At Easter, because the Finnish have decided that their kids obviously don't need to sleep, adults say that Kyöpelinvuori is inhabited by witches that leave the mountain on their broomsticks to scare the living shit out of Finland's children.
Ghost Mountain is related to the Swedish Blockula myth, a legendary meadow where the Devil met with witches on the Sabbath, had kids with them and then married those kids to produce toads and serpents. Textbook devilry, really.
3. Kingdom of Saguenay, Land of the Blond Men
The Kingdom of Saguenay is an Iroquoian legend that tells of a northern land riddled with blond men rich with gold and furs. Sounds fabulous!
Apparently Jacques Cartier, while travelling with the sons of Chief Donnacona, found the Saguenay river in 1536, which, according to the sons, was the gateway to Saguenay itself. French Canadian explorers have tried in vein to find the mythical kingdom but to no avail. According to Donnacona himself, Saguenay is the home to great silver and gold mines, enough to make anyone rich who travelled there.
Some people have speculated that it could have been a pre-Columbian Norse settlement, or perhaps just the Iroquoian Indians just dicking around with the French.
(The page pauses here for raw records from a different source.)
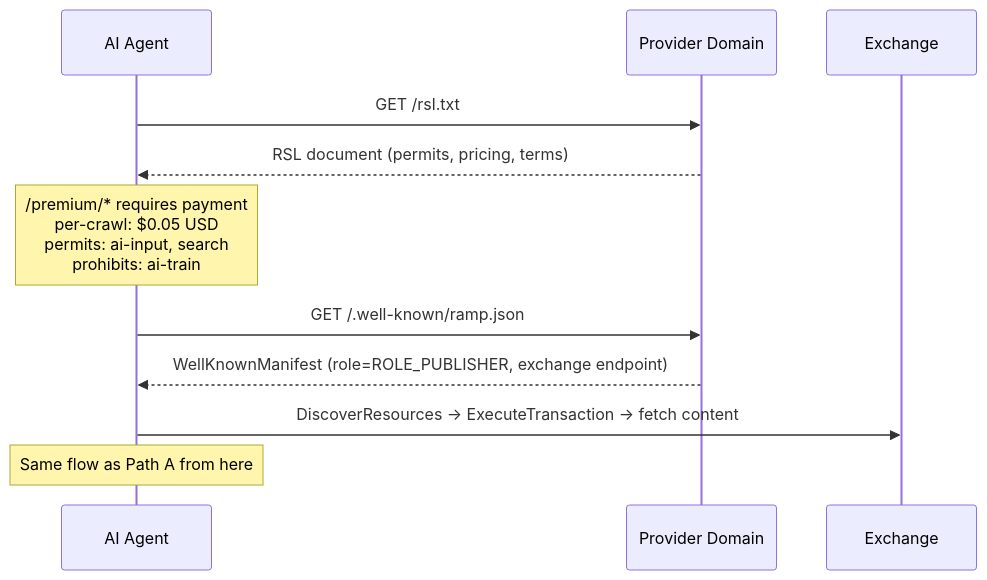
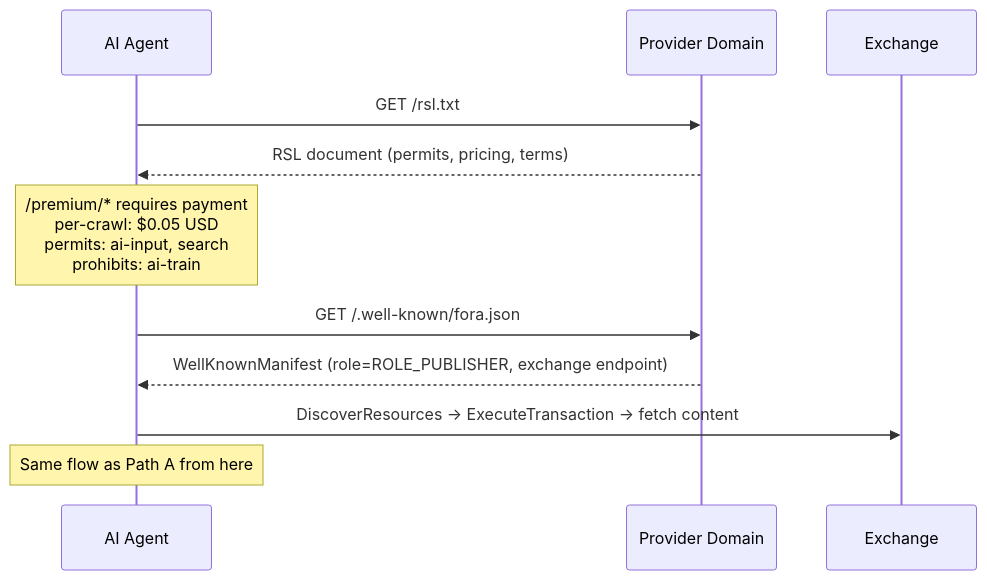
One commit to FORA-Protocol/protocol changed the fourth of 6 diagrams in website/src/content/docs/protocol/discovery-paths.mdx. Above: the diagram before and after it, drawn with Mermaid. The commit also changed other lines of this file and 529 other files, not shown here.

First line of the commit message:
Rename the protocol from RAMP to FORA

````diff
--- a/website/src/content/docs/protocol/discovery-paths.mdx
+++ b/website/src/content/docs/protocol/discovery-paths.mdx
@@ -163,18 +163,18 @@
 ```mermaid
 sequenceDiagram
     participant Agent as AI Agent
     participant PUB as Provider Domain
     participant MP as Exchange
 
     Agent->>PUB: GET /rsl.txt
     PUB-->>Agent: RSL document (permits, pricing, terms)
 
     Note over Agent: /premium/* requires payment<br/>per-crawl: $0.05 USD<br/>permits: ai-input, search<br/>prohibits: ai-train
 
-    Agent->>PUB: GET /.well-known/ramp.json
+    Agent->>PUB: GET /.well-known/fora.json
     PUB-->>Agent: WellKnownManifest (role=ROLE_PUBLISHER, exchange endpoint)
 
     Agent->>MP: DiscoverResources -> ExecuteTransaction -> fetch content
 
     Note over Agent: Same flow as Path A from here
 ```
````
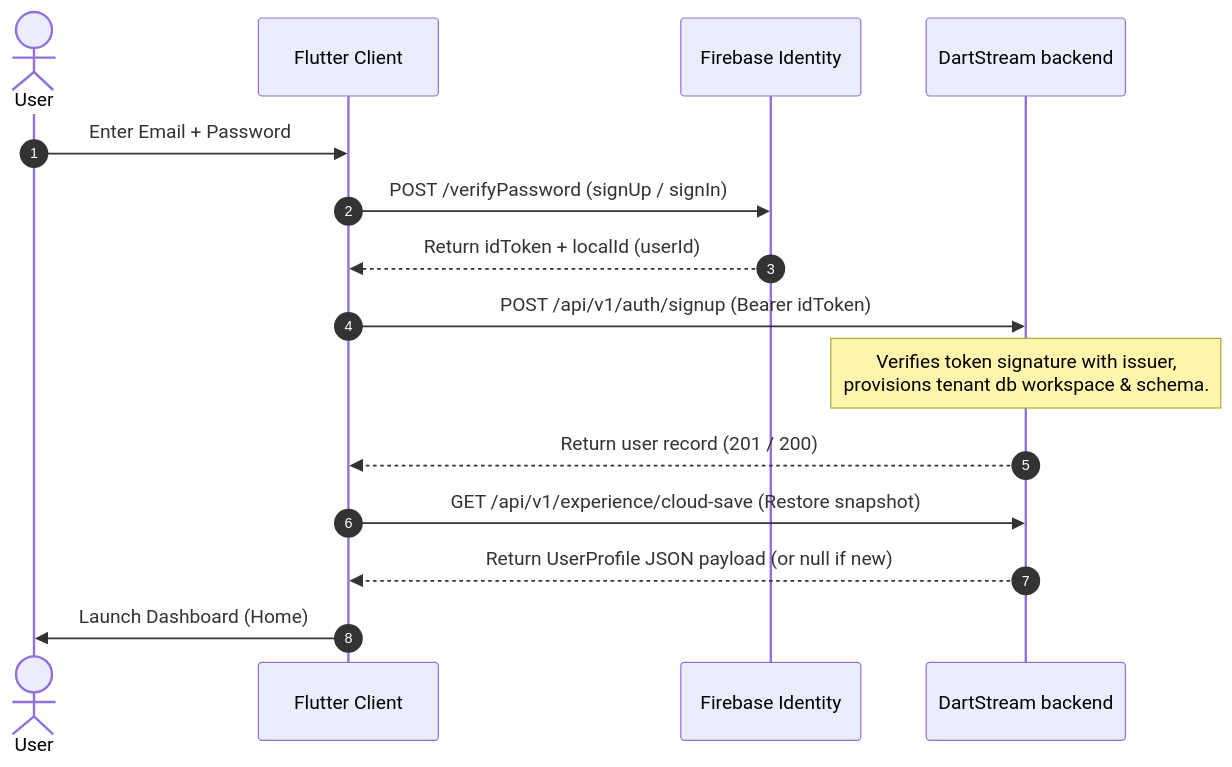
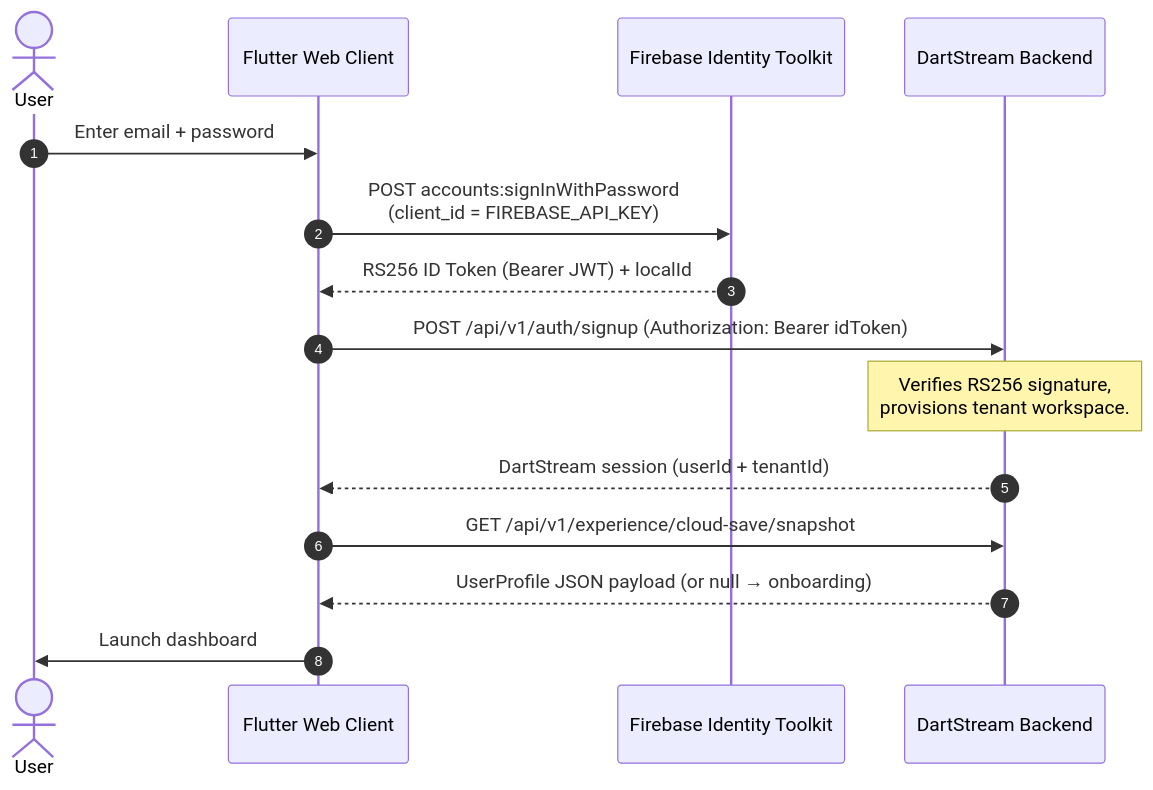
Before and after one commit to lalit-devda/zz-sleep-tracker: the second of 2 diagrams in README.md, drawn with Mermaid. The commit also changed other lines of this file and 3 other files, not shown here.

````diff
--- a/README.md
+++ b/README.md
@@ -25,18 +30,18 @@
 ```mermaid
 sequenceDiagram
     autonumber
     actor User
-    participant App as Flutter Client
-    participant FB as Firebase Identity
-    participant DS as DartStream backend
-    
-    User->>App: Enter Email + Password
-    App->>FB: POST /verifyPassword (signUp / signIn)
-    FB-->>App: Return idToken + localId (userId)
-    App->>DS: POST /api/v1/auth/signup (Bearer idToken)
-    Note over DS: Verifies token signature with issuer,<br/>provisions tenant db workspace & schema.
-    DS-->>App: Return user record (201 / 200)
-    App->>DS: GET /api/v1/experience/cloud-save (Restore snapshot)
-    DS-->>App: Return UserProfile JSON payload (or null if new)
-    App->>User: Launch Dashboard (Home)
+    participant App as Flutter Web Client
+    participant FB as Firebase Identity Toolkit
+    participant DS as DartStream Backend
+
+    User->>App: Enter email + password
+    App->>FB: POST accounts:signInWithPassword<br/>(client_id = FIREBASE_API_KEY)
+    FB-->>App: RS256 ID Token (Bearer JWT) + localId
+    App->>DS: POST /api/v1/auth/signup (Authorization: Bearer idToken)
+    Note over DS: Verifies RS256 signature,<br/>provisions tenant workspace.
+    DS-->>App: DartStream session (userId + tenantId)
+    App->>DS: GET /api/v1/experience/cloud-save/snapshot
+    DS-->>App: UserProfile JSON payload (or null → onboarding)
+    App->>User: Launch dashboard
 ```
````
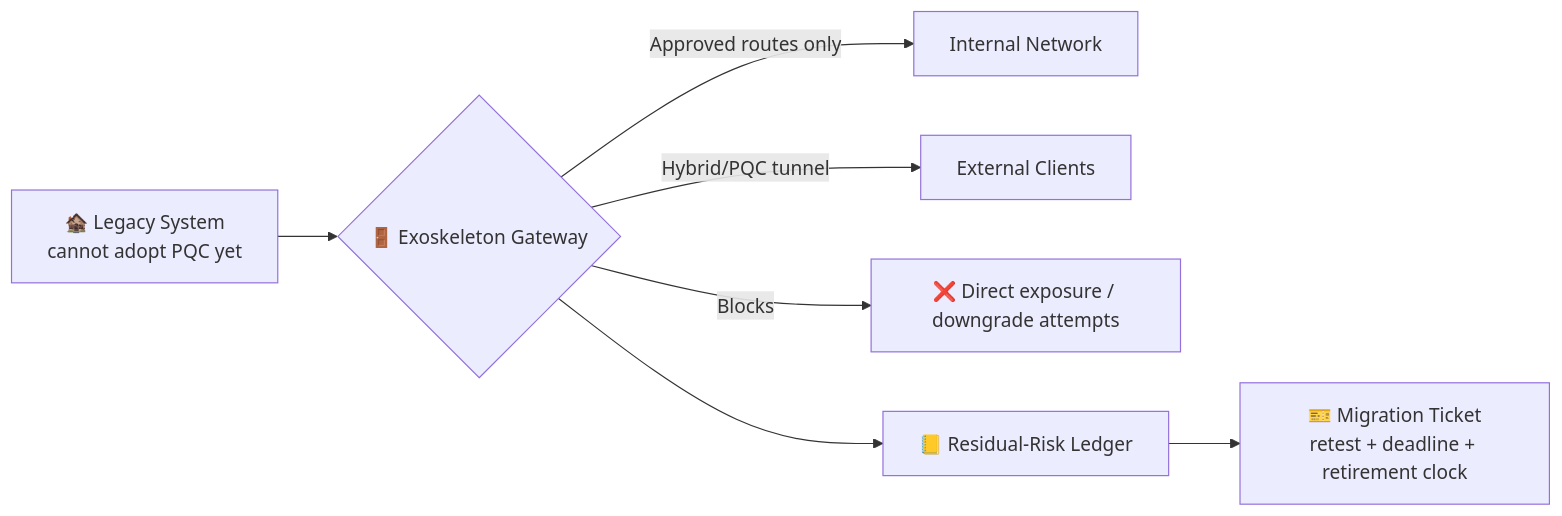
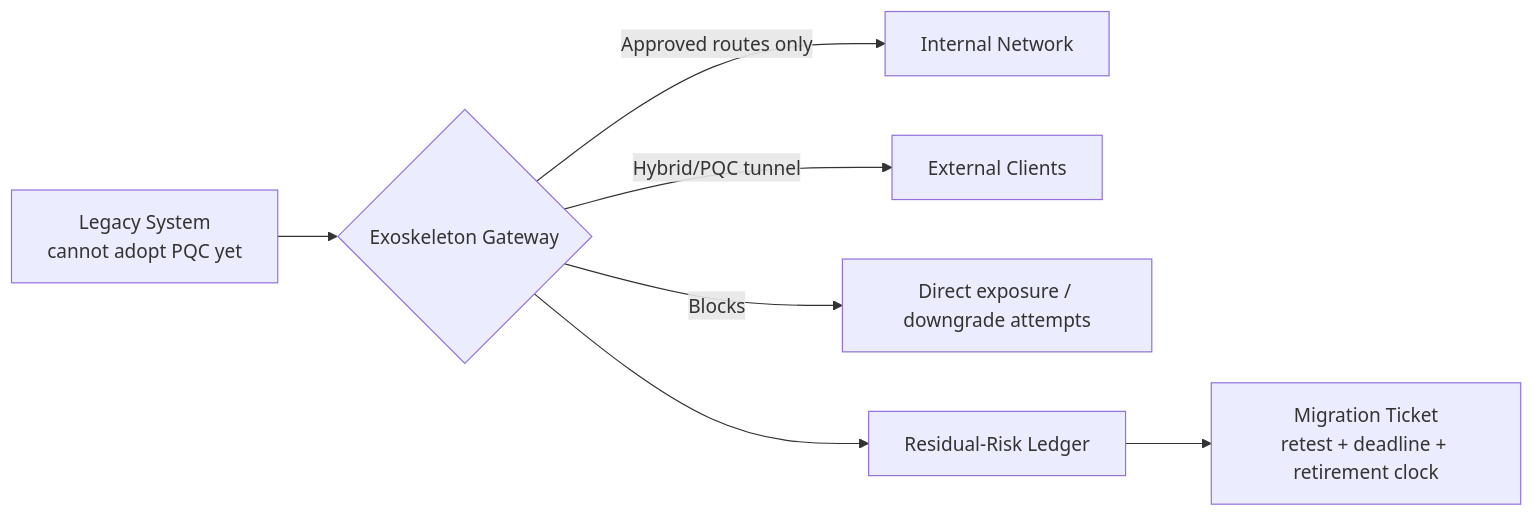
One commit to uttham-g018/GHOSTRAVEN changed the third of 3 diagrams in README.md. Above: the diagram before and after it, drawn with Mermaid. The commit also changed other lines of this file, not shown here.

````diff
--- a/README.md
+++ b/README.md
@@ -181,9 +181,9 @@
 ```mermaid
 flowchart LR
-    Legacy[🏚️ Legacy System<br/>cannot adopt PQC yet] --> Gate{🚪 Exoskeleton Gateway}
+    Legacy[ Legacy System<br/>cannot adopt PQC yet] --> Gate{ Exoskeleton Gateway}
     Gate -->|Approved routes only| Internal[Internal Network]
     Gate -->|Hybrid/PQC tunnel| External[External Clients]
-    Gate -->|Blocks| Bypass[❌ Direct exposure / downgrade attempts]
-    Gate --> Ledger[📒 Residual-Risk Ledger]
-    Ledger --> Ticket[🎫 Migration Ticket<br/>retest + deadline + retirement clock]
+    Gate -->|Blocks| Bypass[ Direct exposure / downgrade attempts]
+    Gate --> Ledger[ Residual-Risk Ledger]
+    Ledger --> Ticket[ Migration Ticket<br/>retest + deadline + retirement clock]
 ```
````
2. City of the Caesars has ALL the Diamonds
Supposedly located somewhere in Patagonia, The City of the Caesars or Ciudad de los Césares is a mythical city along the lines of El Dorado. According to legend, the city is full of gold, diamonds and other precious stones and found nestled between a mountain of silver and a mountain of gold.
It is said that the city would appear at certain times, making it more difficult to find. To make matters worse, people who come across it are said to forget all about what they saw. This does beg the question of how anyone knows this, considering, y'know, they forget all about it.
1. Cockaigne, Land of Everything
Ever want to go to a place where you could have everything you wanted, societal restrictions were destroyed and nuns would spend their days prancing around showing their butts? Cockaigne is for you then, you big pervert.
According to Herman Pleij's Dreaming of Cockaigne: Medieval Fantasies of the Perfect Life, this is exactly what this utopia is like:
"Roasted pigs wander about with knives in their backs to make carving easy, where grilled geese fly directly into one's mouth, where cooked fish jump out of the water and land at one's feet. The weather is always mild, the wine flows freely, sex is readily available, and all people enjoy eternal youth."
Or how about this doozy by poet George Ellis: "The houses were made of barley sugar and cakes, the streets were paved with pastry, and the shops supplied goods for nothing."
Flying food, free shit, all the sex and wine your body can take. When medieval people dreamed, they dreamed big.